Scott Charmoli, 60, was indicted by a federal grand jury on Tuesday on multiple accounts of health care fraud and false statements relating to health care matters, the United States Attorney for the Eastern District of Wisconsin Matthew D. Krueger announced this week in a press release.
“The indictment asserts that by submitting X-rays and photographs of teeth he had purposefully altered, Charmoli made materially false and fraudulent statements to insurance companies in connection with the delivery of, and payment for, health care benefits,” Krueger’s press release states.
Charmoli allegedly performed more than $2 million worth of crown procedures between January 1, 2018, and August 7, 2019 alone.
“The Justice Department focuses on prosecuting health care fraud not only to protect health care funds but also to protect patients who entrust their well being to providers,” Krueger said in a statement.
Charmoli could face up to 20 years in prison, three years of supervised release, up to a $250,000 fine and $100 special assessment if he is convicted, the DOJ said.

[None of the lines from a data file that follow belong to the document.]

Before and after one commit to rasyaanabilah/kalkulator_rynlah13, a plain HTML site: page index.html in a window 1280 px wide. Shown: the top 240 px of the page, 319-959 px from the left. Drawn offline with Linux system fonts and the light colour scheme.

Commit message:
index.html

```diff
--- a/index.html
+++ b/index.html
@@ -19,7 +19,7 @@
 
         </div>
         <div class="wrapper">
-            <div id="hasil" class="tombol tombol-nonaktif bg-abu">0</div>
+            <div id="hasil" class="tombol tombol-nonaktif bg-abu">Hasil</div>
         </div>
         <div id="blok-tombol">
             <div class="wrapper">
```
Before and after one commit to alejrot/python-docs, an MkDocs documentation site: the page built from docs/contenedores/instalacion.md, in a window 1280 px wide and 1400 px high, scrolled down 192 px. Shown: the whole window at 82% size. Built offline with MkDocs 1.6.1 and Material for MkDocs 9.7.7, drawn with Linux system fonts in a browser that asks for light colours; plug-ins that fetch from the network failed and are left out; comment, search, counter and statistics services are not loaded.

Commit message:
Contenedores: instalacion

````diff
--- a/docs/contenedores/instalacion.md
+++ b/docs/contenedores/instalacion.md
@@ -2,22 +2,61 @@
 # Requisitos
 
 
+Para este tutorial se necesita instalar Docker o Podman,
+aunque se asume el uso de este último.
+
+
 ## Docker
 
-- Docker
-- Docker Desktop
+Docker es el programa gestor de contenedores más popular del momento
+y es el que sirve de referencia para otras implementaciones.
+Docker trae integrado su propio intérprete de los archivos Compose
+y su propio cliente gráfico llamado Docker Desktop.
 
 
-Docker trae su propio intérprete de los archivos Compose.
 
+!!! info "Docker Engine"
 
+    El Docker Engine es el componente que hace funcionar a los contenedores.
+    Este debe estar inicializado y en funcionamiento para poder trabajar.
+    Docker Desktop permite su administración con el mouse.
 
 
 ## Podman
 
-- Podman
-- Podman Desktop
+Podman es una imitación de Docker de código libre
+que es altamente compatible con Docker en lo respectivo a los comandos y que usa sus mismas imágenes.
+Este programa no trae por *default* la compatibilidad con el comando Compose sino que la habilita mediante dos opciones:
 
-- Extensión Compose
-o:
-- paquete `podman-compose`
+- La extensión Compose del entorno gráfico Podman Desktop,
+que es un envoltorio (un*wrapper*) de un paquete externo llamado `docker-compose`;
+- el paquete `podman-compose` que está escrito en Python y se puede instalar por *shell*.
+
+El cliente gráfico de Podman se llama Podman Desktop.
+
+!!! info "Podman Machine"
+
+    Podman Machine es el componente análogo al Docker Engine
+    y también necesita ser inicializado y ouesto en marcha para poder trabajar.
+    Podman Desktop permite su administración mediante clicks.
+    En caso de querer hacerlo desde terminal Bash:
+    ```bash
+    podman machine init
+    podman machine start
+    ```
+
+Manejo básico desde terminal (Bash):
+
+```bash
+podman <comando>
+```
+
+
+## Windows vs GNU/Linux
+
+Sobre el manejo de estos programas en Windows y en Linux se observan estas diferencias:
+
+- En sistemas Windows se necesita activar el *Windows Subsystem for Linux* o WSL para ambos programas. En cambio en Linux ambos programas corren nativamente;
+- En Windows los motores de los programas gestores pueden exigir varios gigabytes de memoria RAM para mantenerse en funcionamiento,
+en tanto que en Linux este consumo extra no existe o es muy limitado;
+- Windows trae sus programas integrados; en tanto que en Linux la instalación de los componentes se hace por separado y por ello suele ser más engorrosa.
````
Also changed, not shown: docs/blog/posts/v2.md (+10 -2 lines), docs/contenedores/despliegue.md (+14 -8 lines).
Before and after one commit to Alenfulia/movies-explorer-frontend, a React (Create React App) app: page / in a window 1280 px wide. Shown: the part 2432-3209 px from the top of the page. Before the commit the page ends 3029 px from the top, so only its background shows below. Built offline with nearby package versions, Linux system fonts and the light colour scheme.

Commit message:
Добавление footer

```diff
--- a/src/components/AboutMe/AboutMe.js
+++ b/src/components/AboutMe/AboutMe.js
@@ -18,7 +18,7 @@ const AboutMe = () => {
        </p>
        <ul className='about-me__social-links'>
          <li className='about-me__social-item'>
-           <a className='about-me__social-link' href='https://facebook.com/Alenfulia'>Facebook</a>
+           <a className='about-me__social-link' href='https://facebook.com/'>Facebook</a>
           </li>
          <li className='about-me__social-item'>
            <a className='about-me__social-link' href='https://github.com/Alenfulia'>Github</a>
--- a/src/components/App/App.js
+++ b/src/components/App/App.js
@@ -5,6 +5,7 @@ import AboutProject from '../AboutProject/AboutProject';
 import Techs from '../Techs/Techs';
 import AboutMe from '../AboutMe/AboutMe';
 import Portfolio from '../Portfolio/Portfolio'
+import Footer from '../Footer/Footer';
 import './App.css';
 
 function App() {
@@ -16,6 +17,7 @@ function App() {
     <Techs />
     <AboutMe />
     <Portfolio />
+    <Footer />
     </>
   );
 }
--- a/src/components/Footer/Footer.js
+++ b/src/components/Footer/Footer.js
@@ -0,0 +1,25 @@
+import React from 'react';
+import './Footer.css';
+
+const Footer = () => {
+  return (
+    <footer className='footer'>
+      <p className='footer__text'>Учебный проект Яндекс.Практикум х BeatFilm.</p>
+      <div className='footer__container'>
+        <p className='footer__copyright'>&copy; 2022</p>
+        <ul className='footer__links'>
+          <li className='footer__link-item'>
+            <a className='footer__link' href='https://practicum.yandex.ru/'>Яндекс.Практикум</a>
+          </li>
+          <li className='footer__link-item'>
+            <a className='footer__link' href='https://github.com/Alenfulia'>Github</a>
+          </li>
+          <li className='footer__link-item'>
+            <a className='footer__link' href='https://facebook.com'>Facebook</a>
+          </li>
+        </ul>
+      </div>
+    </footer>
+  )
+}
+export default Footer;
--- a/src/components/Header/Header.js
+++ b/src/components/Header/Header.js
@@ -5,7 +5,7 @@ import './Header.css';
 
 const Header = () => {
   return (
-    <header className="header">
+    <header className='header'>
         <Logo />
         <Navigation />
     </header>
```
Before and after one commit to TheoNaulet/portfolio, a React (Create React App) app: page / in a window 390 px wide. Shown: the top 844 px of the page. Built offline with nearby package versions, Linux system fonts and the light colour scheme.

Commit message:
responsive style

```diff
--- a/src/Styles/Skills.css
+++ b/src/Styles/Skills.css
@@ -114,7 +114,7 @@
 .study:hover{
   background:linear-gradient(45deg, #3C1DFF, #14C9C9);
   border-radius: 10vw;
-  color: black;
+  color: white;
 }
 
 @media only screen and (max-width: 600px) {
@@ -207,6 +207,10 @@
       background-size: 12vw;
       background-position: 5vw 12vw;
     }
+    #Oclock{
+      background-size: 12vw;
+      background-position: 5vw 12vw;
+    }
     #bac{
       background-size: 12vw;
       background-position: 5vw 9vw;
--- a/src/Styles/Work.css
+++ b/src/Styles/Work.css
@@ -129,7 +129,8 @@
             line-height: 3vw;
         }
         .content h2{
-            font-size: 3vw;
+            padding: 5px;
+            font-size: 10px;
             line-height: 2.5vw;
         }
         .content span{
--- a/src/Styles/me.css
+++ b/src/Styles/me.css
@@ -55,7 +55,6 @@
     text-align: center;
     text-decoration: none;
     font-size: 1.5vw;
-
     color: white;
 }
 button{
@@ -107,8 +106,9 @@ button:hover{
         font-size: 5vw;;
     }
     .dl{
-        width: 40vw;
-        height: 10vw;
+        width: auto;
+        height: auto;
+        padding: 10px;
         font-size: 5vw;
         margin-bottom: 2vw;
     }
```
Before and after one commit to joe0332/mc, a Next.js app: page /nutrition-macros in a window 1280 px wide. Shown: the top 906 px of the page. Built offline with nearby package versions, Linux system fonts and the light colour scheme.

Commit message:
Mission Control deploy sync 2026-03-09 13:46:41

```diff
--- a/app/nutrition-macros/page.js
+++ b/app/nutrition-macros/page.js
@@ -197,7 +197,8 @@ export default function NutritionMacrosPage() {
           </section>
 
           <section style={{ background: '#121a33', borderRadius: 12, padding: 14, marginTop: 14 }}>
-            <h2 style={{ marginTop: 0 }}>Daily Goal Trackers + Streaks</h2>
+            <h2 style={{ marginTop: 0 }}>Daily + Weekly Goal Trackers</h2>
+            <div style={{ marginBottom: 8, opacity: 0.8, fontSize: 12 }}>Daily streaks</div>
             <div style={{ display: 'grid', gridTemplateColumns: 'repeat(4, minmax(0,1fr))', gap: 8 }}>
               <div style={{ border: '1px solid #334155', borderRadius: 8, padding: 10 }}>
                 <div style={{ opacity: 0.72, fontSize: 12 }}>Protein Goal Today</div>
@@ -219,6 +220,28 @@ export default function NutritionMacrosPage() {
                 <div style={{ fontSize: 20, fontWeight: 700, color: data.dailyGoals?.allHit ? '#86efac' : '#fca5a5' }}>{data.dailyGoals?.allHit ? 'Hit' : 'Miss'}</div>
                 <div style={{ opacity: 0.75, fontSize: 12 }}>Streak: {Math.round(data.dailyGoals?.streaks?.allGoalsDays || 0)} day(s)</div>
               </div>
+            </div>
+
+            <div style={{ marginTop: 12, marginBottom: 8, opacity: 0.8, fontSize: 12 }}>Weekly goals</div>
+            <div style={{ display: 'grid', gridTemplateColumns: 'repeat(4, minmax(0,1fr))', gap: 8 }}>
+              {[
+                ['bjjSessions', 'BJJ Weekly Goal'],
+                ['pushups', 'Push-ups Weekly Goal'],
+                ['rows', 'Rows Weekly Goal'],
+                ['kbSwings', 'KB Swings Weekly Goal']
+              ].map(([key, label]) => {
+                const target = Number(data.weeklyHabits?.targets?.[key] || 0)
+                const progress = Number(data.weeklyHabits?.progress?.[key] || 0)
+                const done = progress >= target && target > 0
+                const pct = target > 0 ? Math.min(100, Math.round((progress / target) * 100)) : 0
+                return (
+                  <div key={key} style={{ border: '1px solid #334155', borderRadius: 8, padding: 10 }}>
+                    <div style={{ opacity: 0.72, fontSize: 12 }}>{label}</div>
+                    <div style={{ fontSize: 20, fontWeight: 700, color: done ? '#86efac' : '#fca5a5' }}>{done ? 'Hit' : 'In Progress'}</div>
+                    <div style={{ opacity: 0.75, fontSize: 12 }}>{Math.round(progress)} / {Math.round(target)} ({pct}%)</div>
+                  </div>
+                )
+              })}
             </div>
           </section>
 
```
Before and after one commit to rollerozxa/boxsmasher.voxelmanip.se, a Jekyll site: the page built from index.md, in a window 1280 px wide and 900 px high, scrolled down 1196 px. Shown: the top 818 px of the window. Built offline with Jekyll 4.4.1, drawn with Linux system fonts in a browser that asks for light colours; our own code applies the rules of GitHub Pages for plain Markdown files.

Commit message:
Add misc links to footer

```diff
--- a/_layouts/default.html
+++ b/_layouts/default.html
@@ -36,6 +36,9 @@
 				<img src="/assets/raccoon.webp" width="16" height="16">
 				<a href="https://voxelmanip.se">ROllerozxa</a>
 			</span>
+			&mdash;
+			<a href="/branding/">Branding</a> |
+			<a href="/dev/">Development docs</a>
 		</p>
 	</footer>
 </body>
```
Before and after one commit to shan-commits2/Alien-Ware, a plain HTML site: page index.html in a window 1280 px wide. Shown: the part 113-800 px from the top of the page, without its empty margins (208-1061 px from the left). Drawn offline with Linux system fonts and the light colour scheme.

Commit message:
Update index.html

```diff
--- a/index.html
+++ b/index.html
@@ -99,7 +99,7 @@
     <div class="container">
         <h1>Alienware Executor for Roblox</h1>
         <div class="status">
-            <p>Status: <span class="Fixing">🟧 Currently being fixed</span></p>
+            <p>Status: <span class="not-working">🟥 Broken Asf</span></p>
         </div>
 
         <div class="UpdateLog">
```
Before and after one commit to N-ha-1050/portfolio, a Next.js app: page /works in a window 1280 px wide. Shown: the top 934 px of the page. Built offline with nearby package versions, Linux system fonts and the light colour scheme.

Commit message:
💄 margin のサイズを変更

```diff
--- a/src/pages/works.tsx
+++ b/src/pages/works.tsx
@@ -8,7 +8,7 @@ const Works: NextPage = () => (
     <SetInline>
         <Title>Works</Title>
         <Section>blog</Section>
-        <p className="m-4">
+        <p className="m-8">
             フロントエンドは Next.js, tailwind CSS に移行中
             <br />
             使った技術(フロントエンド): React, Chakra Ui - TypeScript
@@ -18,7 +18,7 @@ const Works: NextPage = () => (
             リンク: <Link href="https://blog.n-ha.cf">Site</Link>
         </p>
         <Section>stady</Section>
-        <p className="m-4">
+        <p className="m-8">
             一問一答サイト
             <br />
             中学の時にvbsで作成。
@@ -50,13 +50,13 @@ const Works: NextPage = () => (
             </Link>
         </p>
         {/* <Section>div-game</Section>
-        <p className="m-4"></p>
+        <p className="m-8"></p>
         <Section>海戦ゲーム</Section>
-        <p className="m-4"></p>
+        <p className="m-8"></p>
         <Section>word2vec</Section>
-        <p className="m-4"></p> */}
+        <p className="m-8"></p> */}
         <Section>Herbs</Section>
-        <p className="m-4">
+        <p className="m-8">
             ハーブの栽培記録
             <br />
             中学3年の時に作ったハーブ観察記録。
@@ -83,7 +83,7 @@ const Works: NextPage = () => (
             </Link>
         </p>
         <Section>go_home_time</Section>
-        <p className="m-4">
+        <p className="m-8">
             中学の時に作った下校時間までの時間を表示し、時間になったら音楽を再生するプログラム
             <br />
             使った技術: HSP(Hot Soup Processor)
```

The dentist is scheduled for arraignment and a plea hearing on December 30, ABC News reported. Charmoli’s attorney could not immediately be reached by PEOPLE.
The indictment said Charmoli would frequently take photographs or an X-ray of the tooth and show the patient a line or a spot that Charmoli would say was a fracture.
The court documents said the patients would believe Charmoli because “he was the expert.”
The indictment said during the procedure, Charmoli would use a drill to break off a portion, most often a cusp, of the patient’s tooth.
Then, after intentionally damaging the tooth, the indictment said Charmoli would take another X-ray showing the broken tooth, then would perform the crown procedure and submit it all to insurance.
Court documents say as part of his scheme, Charmoli performed a large number of crown procedures.